Ms. Perry and Ms. Stier, along with Mssrs. Zarrillo and Katami, just want to get married. A decision striking down Prop 8 will let them, and thousands of other committed gay couples, affirm their commitments and emerge from second-class citizen status. Sure, they will get the tangible benefits of marriage, but an end to Prop 8 will mean much more.
We know all this. We have been talking about the importance of the freedom to marry for years. But, these cases have the opportunity to do nothing less than change the relationship between gay persons and the state, much like Lawrence did 10 years ago. Back then, when states could criminalize our most intimate behavior, our community looked with longing eyes to anything that was better than being presumptive criminals. Obtaining second-class citizen status seemed like a victory. Today, we are, at best, second-class citizens, longing for the full equality we have always deserved. Hollingsworth and Windsor have the power to give us that equality under the law.
That does not mean that all vestiges of discrimination will fall apart if the Supreme Court issues pro-equality decisions in the DOMA and Prop 8 cases. There is employment discrimination, tacit and overt discrimination in public accommodations, rampant abuse and harassment of gay persons in schools, the workplace, and the military that are not addressed, and a plethora of other ways in which gays are still burdened by anti-gay hatred.
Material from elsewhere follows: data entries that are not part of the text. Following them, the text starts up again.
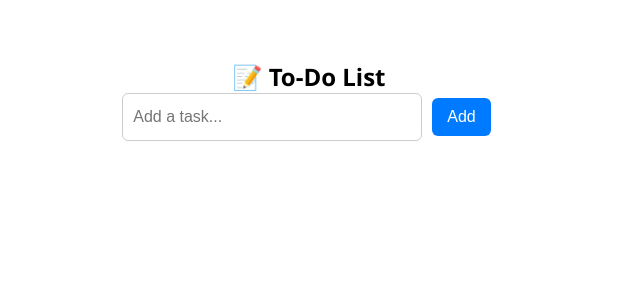
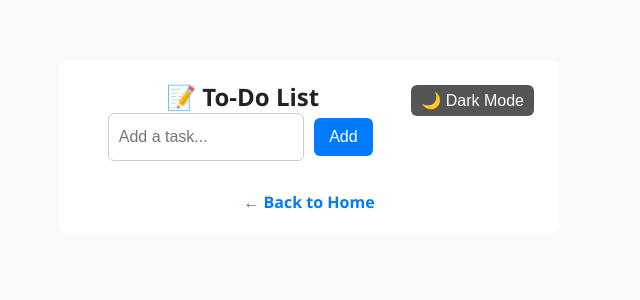
Before and after one commit to kimonie/reacting, a React (Create React App) app: page /todo in a window 1280 px wide. Shown: the top 300 px of the page, without its empty margins (331-971 px from the left). Built offline with nearby package versions, Linux system fonts and the light colour scheme.

Commit message:
todo list completed

```diff
--- a/src/projects/Todo/Todo.css
+++ b/src/projects/Todo/Todo.css
@@ -1,10 +1,60 @@
+/* === Theme Variables === */
+:root {
+  --bg-page: #f9f9f9;
+  --bg-container: #ffffff;
+  --text-color: #222;
+  --task-bg: #f2f2f2;
+}
+
+.todo-page.dark {
+  --bg-page: #1e1e1e;
+  --bg-container: #2a2a2a;
+  --text-color: #f1f1f1;
+  --task-bg: #333;
+}
+
+/* === Page + Container === */
+body {
+  margin: 0;
+  padding: 0;
+}
+
+.todo-page {
+  min-height: 100vh;
+  background-color: var(--bg-page);
+  transition: background-color 0.3s ease;
+  padding: 20px;
+}
+
 .todo-container {
   max-width: 500px;
-  margin: 60px auto;
+  margin: 40px auto;
+  padding: 20px;
+  border-radius: 8px;
+  background-color: var(--bg-container);
+  color: var(--text-color);
   text-align: center;
   font-family: 'Segoe UI', sans-serif;
+  transition: all 0.3s ease;
 }
 
+/* === Theme Toggle === */
+.theme-toggle {
+  float: right;
+  margin-bottom: 10px;
+  padding: 6px 10px;
+  border: none;
+  border-radius: 6px;
+  background-color: #555;
+  color: white;
+  cursor: pointer;
+}
+
+.theme-toggle:hover {
+  background-color: #333;
+}
+
+/* === Input Section === */
 .input-section {
   display: flex;
   justify-content: center;
@@ -33,6 +83,7 @@
   background-color: #0056b3;
 }
 
+/* === Task List === */
 .task-list {
   list-style: none;
   padding: 0;
@@ -44,8 +95,10 @@
   justify-content: space-between;
   padding: 10px;
   margin-bottom: 10px;
-  background-color: #f2f2f2;
+  background-color: var(--task-bg);
+  color: var(--text-color);
   border-radius: 6px;
+  animation: fadeIn 0.3s ease;
 }
 
 .task-list input[type="checkbox"] {
@@ -56,3 +109,29 @@
   text-decoration: line-through;
   color: #888;
 }
+
+/* === Back Link === */
+.back-link {
+  display: block;
+  margin-top: 30px;
+  text-align: center;
+  color: #007bff;
+  text-decoration: none;
+  font-weight: bold;
+}
+
+.back-link:hover {
+  text-decoration: underline;
+}
+
+/* === Animation === */
+@keyframes fadeIn {
+  from {
+    opacity: 0;
+    transform: translateY(10px);
+  }
+  to {
+    opacity: 1;
+    transform: translateY(0);
+  }
+}
--- a/src/projects/Todo/Todo.js
+++ b/src/projects/Todo/Todo.js
@@ -1,9 +1,19 @@
 import { useState } from 'react';
+import { useEffect } from 'react';
+import { Link } from 'react-router-dom';
 import './Todo.css';
 
 function Todo() {
-  const [tasks, setTasks] = useState([]);
+  const [tasks, setTasks] = useState(() => {
+    const saved = localStorage.getItem('tasks');
+      return saved ? JSON.parse(saved) : [];
+  });
+  const [darkMode, setDarkMode] = useState(false);
   const [input, setInput] = useState('');
+
+  useEffect(() => {
+    localStorage.setItem('tasks', JSON.stringify(tasks));
+  }, [tasks]);
 
   const addTask = () => {
     if (input.trim() === '') return;
@@ -27,7 +37,12 @@ function Todo() {
   };
 
   return (
-    <div className="todo-container">
+    <div className={`todo-page ${darkMode ? 'dark' : ''}`}>
+      <div className="todo-container">
+      <button onClick={() => setDarkMode(!darkMode)} className="theme-toggle">
+        {darkMode ? '🌞 Light Mode' : '🌙 Dark Mode'}
+      </button>
+
       <h2>📝 To-Do List</h2>
       <div className="input-section">
         <input
@@ -52,7 +67,9 @@ function Todo() {
           </li>
         ))}
       </ul>
-    </div>
+      <div><Link to="/" className="back-link">← Back to Home</Link>
+</div>
+    </div></div>
   );
 }
 
```
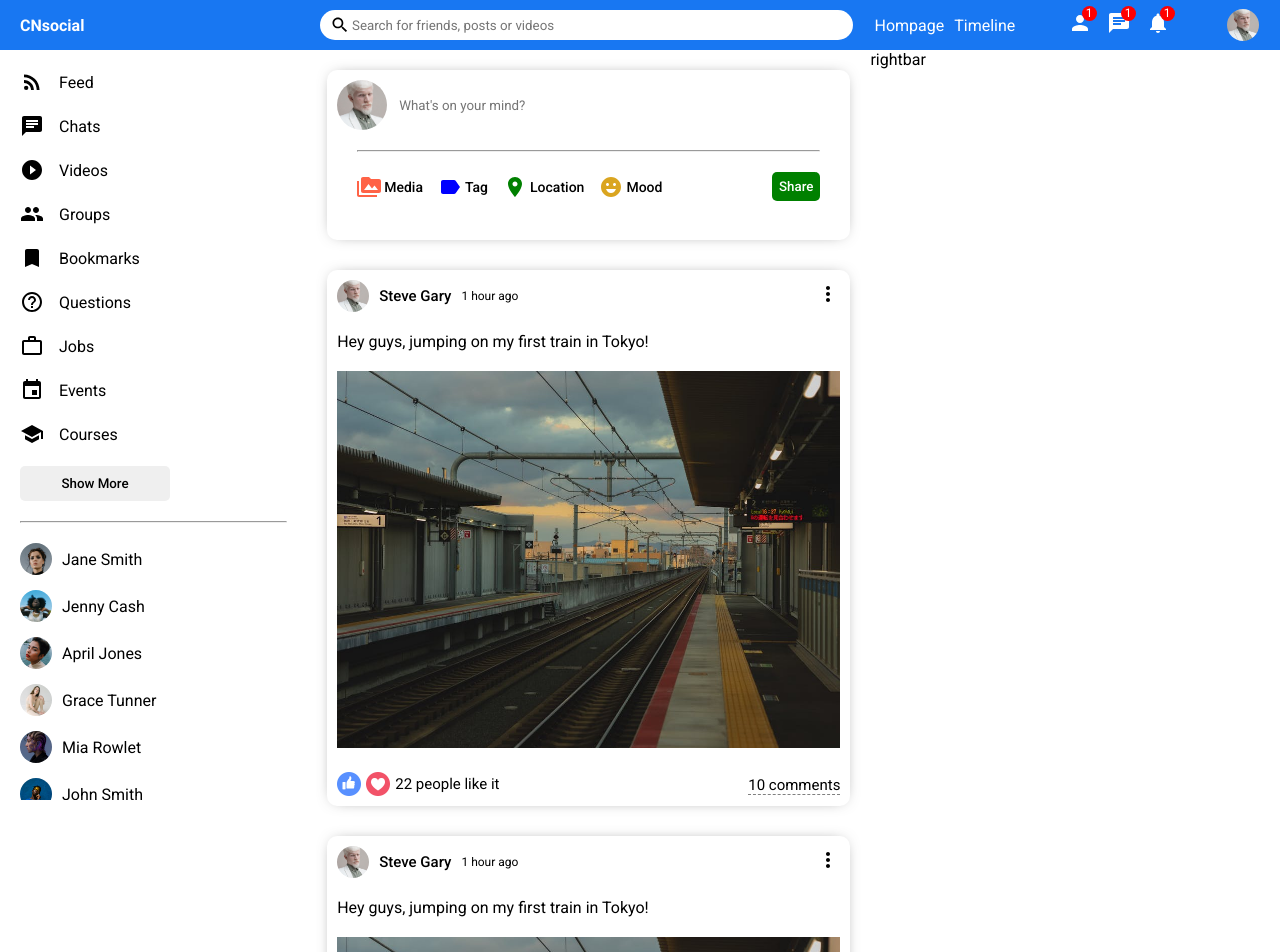
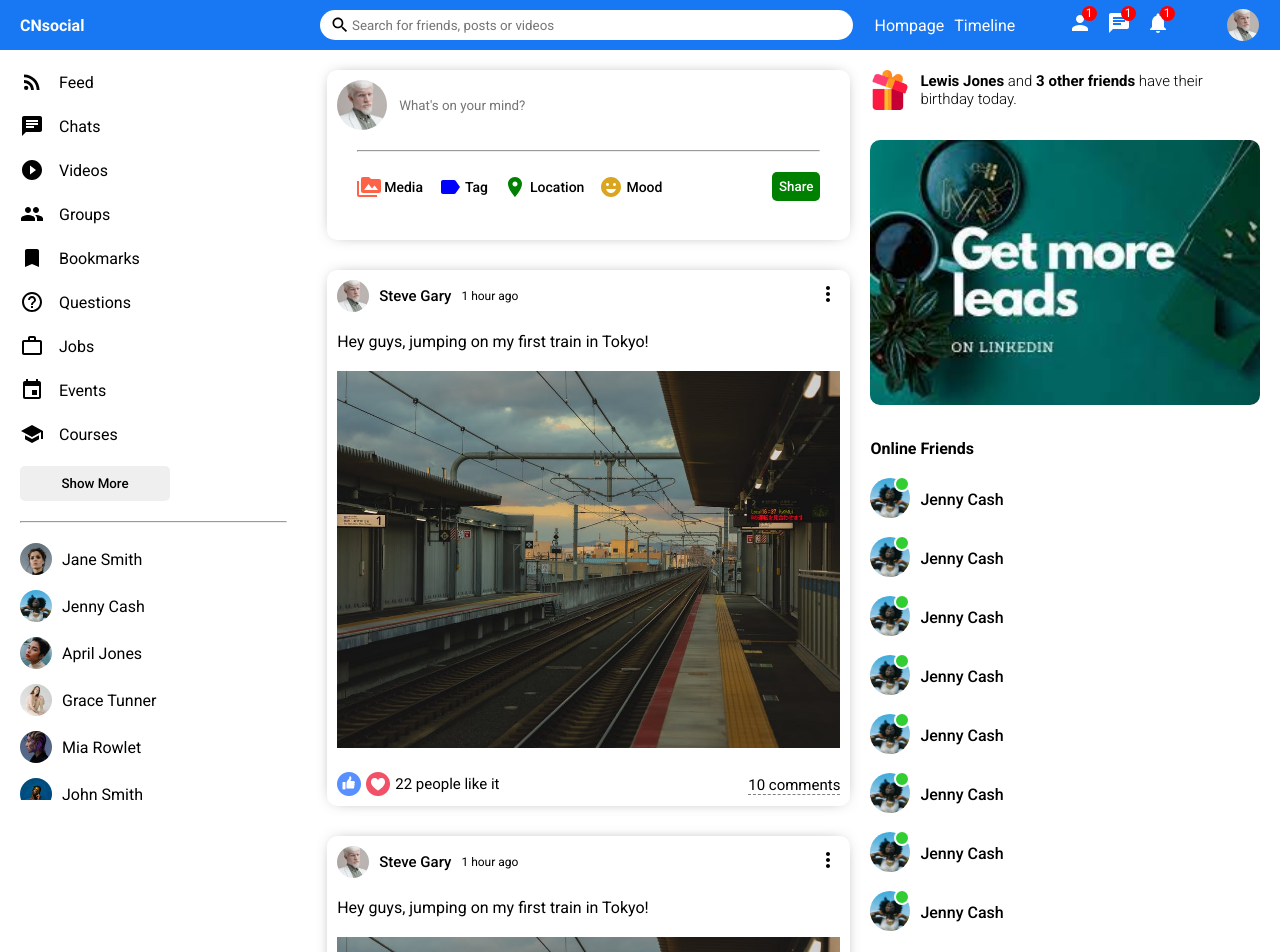
Before and after one commit to AJPascoe/SocialMediaApp-UI, a React (Create React App) app: page / in a window 1280 px wide. Shown: the top 952 px of the page. Built offline with nearby package versions, Linux system fonts and the light colour scheme; a web font is replaced by a local one.

Commit message:
rightbar component and CSS

```diff
--- a/src/components/rightbar/Rightbar.jsx
+++ b/src/components/rightbar/Rightbar.jsx
@@ -3,7 +3,72 @@
 export default function Rightbar() {
     return (
         <div className="rightbar">
-            rightbar
+            <div className="rightbarWrapper">
+                <div className="birthdayContainer">
+                    <img className="birthdayImg" src="assets/gift.png" alt="" />
+                    <span className="birthdayText"> <b> Lewis Jones </b> and <b>3 other friends</b> have their birthday today.</span>
+                </div>
+                <img src="assets/ad.jpeg" alt="" className="rightbarAd" />
+                <h4 className="rightbarTitle">Online Friends</h4>
+                <ul className="rightbarFriendList">
+                    <li className="rightbarFriend">
+                        <div className="rightbarProfileImgContainer">
+                            <img src="assets/person/3.jpeg" alt="" className="rightbarProfileImg" />
+                            <span className="rightbarOnline"></span>
+                        </div>
+                        <span className="rightbarUsername">Jenny Cash</span>
+                    </li>
+                    <li className="rightbarFriend">
+                        <div className="rightbarProfileImgContainer">
+                            <img src="assets/person/3.jpeg" alt="" className="rightbarProfileImg" />
+                            <span className="rightbarOnline"></span>
+                        </div>
+                        <span className="rightbarUsername">Jenny Cash</span>
+                    </li>
+                    <li className="rightbarFriend">
+                        <div className="rightbarProfileImgContainer">
+                            <img src="assets/person/3.jpeg" alt="" className="rightbarProfileImg" />
+                            <span className="rightbarOnline"></span>
+                        </div>
+                        <span className="rightbarUsername">Jenny Cash</span>
+                    </li>
+                    <li className="rightbarFriend">
+                        <div className="rightbarProfileImgContainer">
+                            <img src="assets/person/3.jpeg" alt="" className="rightbarProfileImg" />
+                            <span className="rightbarOnline"></span>
+                        </div>
+                        <span className="rightbarUsername">Jenny Cash</span>
+                    </li>
+                    <li className="rightbarFriend">
+                        <div className="rightbarProfileImgContainer">
+                            <img src="assets/person/3.jpeg" alt="" className="rightbarProfileImg" />
+                            <span className="rightbarOnline"></span>
+                        </div>
+                        <span className="rightbarUsername">Jenny Cash</span>
+                    </li>
+                    <li className="rightbarFriend">
+                        <div className="rightbarProfileImgContainer">
+                            <img src="assets/person/3.jpeg" alt="" className="rightbarProfileImg" />
+                            <span className="rightbarOnline"></span>
+                        </div>
+                        <span className="rightbarUsername">Jenny Cash</span>
+                    </li>
+                    <li className="rightbarFriend">
+                        <div className="rightbarProfileImgContainer">
+                            <img src="assets/person/3.jpeg" alt="" className="rightbarProfileImg" />
+                            <span className="rightbarOnline"></span>
+                        </div>
+                        <span className="rightbarUsername">Jenny Cash</span>
+                    </li>
+                    <li className="rightbarFriend">
+                        <div className="rightbarProfileImgContainer">
+                            <img src="assets/person/3.jpeg" alt="" className="rightbarProfileImg" />
+                            <span className="rightbarOnline"></span>
+                        </div>
+                        <span className="rightbarUsername">Jenny Cash</span>
+                    </li>
+                </ul>
+            </div>
         </div>
     )
 }
--- a/src/components/rightbar/rightbar.css
+++ b/src/components/rightbar/rightbar.css
@@ -1,3 +1,73 @@
 .rightbar{
     flex: 4;
 }
+
+.rightbarWrapper{
+    padding: 20px 20px 0 0;
+}
+
+.birthdayImg{
+    width: 40px;
+    height: 40px;
+    margin-right: 10px;
+}
+
+.birthdayText{
+    font-weight: 300;
+    font-size: 15px;
+}
+
+.birthdayContainer{
+    display: flex;
+    align-items: center;
+}
+
+.rightbarAd{
+    width: 100%;
+    border-radius: 10px;
+    margin: 30px 0;
+}
+
+.rightbarFriendList{
+    padding: 0;
+    margin: 0;
+    list-style: none;
+}
+
+.rightbarFriend{
+    display: flex;
+    align-items: center;
+    margin-bottom: 15px;
+}
+
+.rightbarProfileImgContainer{
+    margin-right: 10px;
+    position: relative;
+}
+
+.rightbarProfileImg{
+    width: 40px;
+    height: 40px;
+    border-radius: 50%;
+    object-fit: cover;
+}
+
+.rightbarOnline{
+    width: 12px;
+    height: 12px;
+    border-radius: 50%;
+    background-color: limegreen;
+    position: absolute;
+    top: -2px;
+    right: 0;
+    border: 2px solid white;
+}
+
+.rightbarUsername{
+    font-weight: 500;
+
+}
+
+.rightbarTitle{
+    margin-bottom: 20px;
+}
```
Also changed, not shown: public/assets/ad.jpeg (added), public/assets/ad.png (deleted).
But, the Court could issue a decision that delegitimizes the rationales for all of these forms of discrimination in the following three ways:
First, the Court could say that anti-gay discrimination merits heightened scrutiny, which would mean that few laws would ever pass constitutional muster. That would be the easiest path to full equality under the law, but it is not clear to me that a majority of this Court is ready to make a clear statement mandating heightened scrutiny.
Second, the Court could muddle along without making any clear statement about scrutiny, but find that no justification for DOMA or Prop 8 pass even the lowest form of constitutional scrutiny. This may seem less helpful than a heightened scrutiny holding, but since it is a fact that discrimination against gays in all areas has often been justified on similar grounds, a declaration that those justifications are irrational would delegitimize the bases for all other forms of discrimination.
Third, any pro-equality decision from the Court has the expressive effect of telling traditionalists and discriminators that they are increasingly part of the fringe and that the policies they push are illegitimate, antiquated, and morally wrong. The end to marriage discrimination says that gays are equal. And, a clear statement from the Supreme Court in that regard says that discrimination against gays is just wrong. With an end to Prop 8 and DOMA, American law will catch up to its people. The dominoes will fall from there.
Ari Ezra Waldman teaches at Brooklyn Law School and is concurrently getting his PhD at Columbia University in New York City. He is a 2002 graduate of Harvard College and a 2005 graduate of Harvard Law School. His research focuses on technology, privacy, speech, and gay rights. Ari will be writing weekly posts on law and various LGBT issues. You can follow him on Twitter at @ariezrawaldman.